((

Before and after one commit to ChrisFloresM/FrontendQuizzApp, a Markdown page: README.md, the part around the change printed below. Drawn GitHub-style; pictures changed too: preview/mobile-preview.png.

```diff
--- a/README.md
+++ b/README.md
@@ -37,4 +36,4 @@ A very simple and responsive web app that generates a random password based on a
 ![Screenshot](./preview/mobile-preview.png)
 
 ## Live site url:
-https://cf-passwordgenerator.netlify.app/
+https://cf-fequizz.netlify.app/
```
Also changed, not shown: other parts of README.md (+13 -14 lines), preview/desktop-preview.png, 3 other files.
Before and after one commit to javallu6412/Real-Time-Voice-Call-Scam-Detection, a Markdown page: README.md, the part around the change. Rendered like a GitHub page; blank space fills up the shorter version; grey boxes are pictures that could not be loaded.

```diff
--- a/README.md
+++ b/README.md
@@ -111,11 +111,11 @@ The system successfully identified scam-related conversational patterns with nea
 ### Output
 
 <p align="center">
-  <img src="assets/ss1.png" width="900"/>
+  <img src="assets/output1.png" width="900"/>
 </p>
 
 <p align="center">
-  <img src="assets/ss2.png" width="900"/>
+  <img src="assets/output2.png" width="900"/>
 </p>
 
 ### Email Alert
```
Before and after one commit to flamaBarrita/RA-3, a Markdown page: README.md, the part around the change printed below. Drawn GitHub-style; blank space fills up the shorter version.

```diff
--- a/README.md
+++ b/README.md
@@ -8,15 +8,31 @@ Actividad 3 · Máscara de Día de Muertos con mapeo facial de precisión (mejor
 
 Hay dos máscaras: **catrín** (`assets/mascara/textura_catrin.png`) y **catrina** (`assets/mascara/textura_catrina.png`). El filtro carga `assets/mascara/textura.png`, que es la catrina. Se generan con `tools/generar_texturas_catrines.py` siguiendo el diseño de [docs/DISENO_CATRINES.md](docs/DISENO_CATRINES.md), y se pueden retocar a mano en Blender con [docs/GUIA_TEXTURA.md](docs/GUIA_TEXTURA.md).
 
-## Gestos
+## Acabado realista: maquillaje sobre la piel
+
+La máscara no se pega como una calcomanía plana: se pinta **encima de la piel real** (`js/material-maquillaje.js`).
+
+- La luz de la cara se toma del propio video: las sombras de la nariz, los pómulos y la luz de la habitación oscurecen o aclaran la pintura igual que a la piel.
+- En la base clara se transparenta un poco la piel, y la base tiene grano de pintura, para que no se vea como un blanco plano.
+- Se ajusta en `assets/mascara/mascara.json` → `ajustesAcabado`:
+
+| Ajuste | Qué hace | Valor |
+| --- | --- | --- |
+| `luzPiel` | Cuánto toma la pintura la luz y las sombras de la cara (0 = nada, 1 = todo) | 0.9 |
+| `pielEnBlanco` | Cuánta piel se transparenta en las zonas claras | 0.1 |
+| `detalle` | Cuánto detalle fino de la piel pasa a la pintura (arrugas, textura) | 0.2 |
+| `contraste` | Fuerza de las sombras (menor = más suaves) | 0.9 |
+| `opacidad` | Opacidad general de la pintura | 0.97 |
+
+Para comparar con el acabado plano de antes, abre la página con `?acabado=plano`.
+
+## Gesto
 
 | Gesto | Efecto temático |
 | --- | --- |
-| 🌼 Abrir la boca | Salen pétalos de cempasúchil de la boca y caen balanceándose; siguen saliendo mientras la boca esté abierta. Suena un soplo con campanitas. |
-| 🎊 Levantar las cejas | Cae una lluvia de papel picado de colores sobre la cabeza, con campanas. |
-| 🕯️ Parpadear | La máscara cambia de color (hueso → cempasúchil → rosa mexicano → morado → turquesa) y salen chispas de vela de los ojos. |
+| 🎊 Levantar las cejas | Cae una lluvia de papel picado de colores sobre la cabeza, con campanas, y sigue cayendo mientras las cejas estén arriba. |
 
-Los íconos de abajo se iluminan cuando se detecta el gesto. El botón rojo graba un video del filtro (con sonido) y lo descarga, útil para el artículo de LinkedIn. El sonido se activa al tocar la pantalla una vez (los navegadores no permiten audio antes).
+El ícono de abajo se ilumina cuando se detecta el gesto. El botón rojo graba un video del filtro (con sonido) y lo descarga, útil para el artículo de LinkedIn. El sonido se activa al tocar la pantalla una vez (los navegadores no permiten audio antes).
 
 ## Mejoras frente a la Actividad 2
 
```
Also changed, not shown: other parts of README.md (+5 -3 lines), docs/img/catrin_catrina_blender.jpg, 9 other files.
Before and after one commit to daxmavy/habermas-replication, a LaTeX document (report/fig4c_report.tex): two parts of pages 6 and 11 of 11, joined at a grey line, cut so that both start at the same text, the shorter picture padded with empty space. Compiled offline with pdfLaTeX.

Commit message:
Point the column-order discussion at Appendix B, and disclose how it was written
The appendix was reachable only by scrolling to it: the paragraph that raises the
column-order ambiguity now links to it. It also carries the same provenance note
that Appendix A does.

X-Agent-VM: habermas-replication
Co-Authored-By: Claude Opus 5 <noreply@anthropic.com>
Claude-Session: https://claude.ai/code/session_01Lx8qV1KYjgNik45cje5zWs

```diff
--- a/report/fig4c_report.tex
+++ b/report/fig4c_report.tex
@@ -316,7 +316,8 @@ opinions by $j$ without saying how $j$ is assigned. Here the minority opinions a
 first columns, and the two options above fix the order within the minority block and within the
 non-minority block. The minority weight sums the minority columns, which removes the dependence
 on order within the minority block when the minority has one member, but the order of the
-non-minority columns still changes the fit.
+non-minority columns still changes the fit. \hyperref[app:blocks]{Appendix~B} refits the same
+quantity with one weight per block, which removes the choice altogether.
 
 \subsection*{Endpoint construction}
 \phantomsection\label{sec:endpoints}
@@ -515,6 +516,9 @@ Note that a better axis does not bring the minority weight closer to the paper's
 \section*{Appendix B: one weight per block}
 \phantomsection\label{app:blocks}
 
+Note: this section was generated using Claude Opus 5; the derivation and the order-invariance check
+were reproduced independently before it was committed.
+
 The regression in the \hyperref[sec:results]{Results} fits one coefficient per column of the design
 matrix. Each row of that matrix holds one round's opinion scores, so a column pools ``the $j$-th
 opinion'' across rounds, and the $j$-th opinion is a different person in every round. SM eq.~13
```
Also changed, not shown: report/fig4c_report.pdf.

))

## TASK DESCRIPTION
Print out the whole listing exactly as it appears.

## EXERCISE RESPONSE
Before and after one commit to ChrisFloresM/FrontendQuizzApp, a Markdown page: README.md, the part around the change printed below. Drawn GitHub-style; pictures changed too: preview/mobile-preview.png.

```diff
--- a/README.md
+++ b/README.md
@@ -37,4 +36,4 @@ A very simple and responsive web app that generates a random password based on a
 ![Screenshot](./preview/mobile-preview.png)
 
 ## Live site url:
-https://cf-passwordgenerator.netlify.app/
+https://cf-fequizz.netlify.app/
```
Also changed, not shown: other parts of README.md (+13 -14 lines), preview/desktop-preview.png, 3 other files.
Before and after one commit to javallu6412/Real-Time-Voice-Call-Scam-Detection, a Markdown page: README.md, the part around the change. Rendered like a GitHub page; blank space fills up the shorter version; grey boxes are pictures that could not be loaded.

```diff
--- a/README.md
+++ b/README.md
@@ -111,11 +111,11 @@ The system successfully identified scam-related conversational patterns with nea
 ### Output
 
 <p align="center">
-  <img src="assets/ss1.png" width="900"/>
+  <img src="assets/output1.png" width="900"/>
 </p>
 
 <p align="center">
-  <img src="assets/ss2.png" width="900"/>
+  <img src="assets/output2.png" width="900"/>
 </p>
 
 ### Email Alert
```
Before and after one commit to flamaBarrita/RA-3, a Markdown page: README.md, the part around the change printed below. Drawn GitHub-style; blank space fills up the shorter version.

```diff
--- a/README.md
+++ b/README.md
@@ -8,15 +8,31 @@ Actividad 3 · Máscara de Día de Muertos con mapeo facial de precisión (mejor
 
 Hay dos máscaras: **catrín** (`assets/mascara/textura_catrin.png`) y **catrina** (`assets/mascara/textura_catrina.png`). El filtro carga `assets/mascara/textura.png`, que es la catrina. Se generan con `tools/generar_texturas_catrines.py` siguiendo el diseño de [docs/DISENO_CATRINES.md](docs/DISENO_CATRINES.md), y se pueden retocar a mano en Blender con [docs/GUIA_TEXTURA.md](docs/GUIA_TEXTURA.md).
 
-## Gestos
+## Acabado realista: maquillaje sobre la piel
+
+La máscara no se pega como una calcomanía plana: se pinta **encima de la piel real** (`js/material-maquillaje.js`).
+
+- La luz de la cara se toma del propio video: las sombras de la nariz, los pómulos y la luz de la habitación oscurecen o aclaran la pintura igual que a la piel.
+- En la base clara se transparenta un poco la piel, y la base tiene grano de pintura, para que no se vea como un blanco plano.
+- Se ajusta en `assets/mascara/mascara.json` → `ajustesAcabado`:
+
+| Ajuste | Qué hace | Valor |
+| --- | --- | --- |
+| `luzPiel` | Cuánto toma la pintura la luz y las sombras de la cara (0 = nada, 1 = todo) | 0.9 |
+| `pielEnBlanco` | Cuánta piel se transparenta en las zonas claras | 0.1 |
+| `detalle` | Cuánto detalle fino de la piel pasa a la pintura (arrugas, textura) | 0.2 |
+| `contraste` | Fuerza de las sombras (menor = más suaves) | 0.9 |
+| `opacidad` | Opacidad general de la pintura | 0.97 |
+
+Para comparar con el acabado plano de antes, abre la página con `?acabado=plano`.
+
+## Gesto
 
 | Gesto | Efecto temático |
 | --- | --- |
-| 🌼 Abrir la boca | Salen pétalos de cempasúchil de la boca y caen balanceándose; siguen saliendo mientras la boca esté abierta. Suena un soplo con campanitas. |
-| 🎊 Levantar las cejas | Cae una lluvia de papel picado de colores sobre la cabeza, con campanas. |
-| 🕯️ Parpadear | La máscara cambia de color (hueso → cempasúchil → rosa mexicano → morado → turquesa) y salen chispas de vela de los ojos. |
+| 🎊 Levantar las cejas | Cae una lluvia de papel picado de colores sobre la cabeza, con campanas, y sigue cayendo mientras las cejas estén arriba. |
 
-Los íconos de abajo se iluminan cuando se detecta el gesto. El botón rojo graba un video del filtro (con sonido) y lo descarga, útil para el artículo de LinkedIn. El sonido se activa al tocar la pantalla una vez (los navegadores no permiten audio antes).
+El ícono de abajo se ilumina cuando se detecta el gesto. El botón rojo graba un video del filtro (con sonido) y lo descarga, útil para el artículo de LinkedIn. El sonido se activa al tocar la pantalla una vez (los navegadores no permiten audio antes).
 
 ## Mejoras frente a la Actividad 2
 
```
Also changed, not shown: other parts of README.md (+5 -3 lines), docs/img/catrin_catrina_blender.jpg, 9 other files.
Before and after one commit to daxmavy/habermas-replication, a LaTeX document (report/fig4c_report.tex): two parts of pages 6 and 11 of 11, joined at a grey line, cut so that both start at the same text, the shorter picture padded with empty space. Compiled offline with pdfLaTeX.

Commit message:
Point the column-order discussion at Appendix B, and disclose how it was written
The appendix was reachable only by scrolling to it: the paragraph that raises the
column-order ambiguity now links to it. It also carries the same provenance note
that Appendix A does.

X-Agent-VM: habermas-replication
Co-Authored-By: Claude Opus 5 <noreply@anthropic.com>
Claude-Session: https://claude.ai/code/session_01Lx8qV1KYjgNik45cje5zWs

```diff
--- a/report/fig4c_report.tex
+++ b/report/fig4c_report.tex
@@ -316,7 +316,8 @@ opinions by $j$ without saying how $j$ is assigned. Here the minority opinions a
 first columns, and the two options above fix the order within the minority block and within the
 non-minority block. The minority weight sums the minority columns, which removes the dependence
 on order within the minority block when the minority has one member, but the order of the
-non-minority columns still changes the fit.
+non-minority columns still changes the fit. \hyperref[app:blocks]{Appendix~B} refits the same
+quantity with one weight per block, which removes the choice altogether.
 
 \subsection*{Endpoint construction}
 \phantomsection\label{sec:endpoints}
@@ -515,6 +516,9 @@ Note that a better axis does not bring the minority weight closer to the paper's
 \section*{Appendix B: one weight per block}
 \phantomsection\label{app:blocks}
 
+Note: this section was generated using Claude Opus 5; the derivation and the order-invariance check
+were reproduced independently before it was committed.
+
 The regression in the \hyperref[sec:results]{Results} fits one coefficient per column of the design
 matrix. Each row of that matrix holds one round's opinion scores, so a column pools ``the $j$-th
 opinion'' across rounds, and the $j$-th opinion is a different person in every round. SM eq.~13
```
Also changed, not shown: report/fig4c_report.pdf.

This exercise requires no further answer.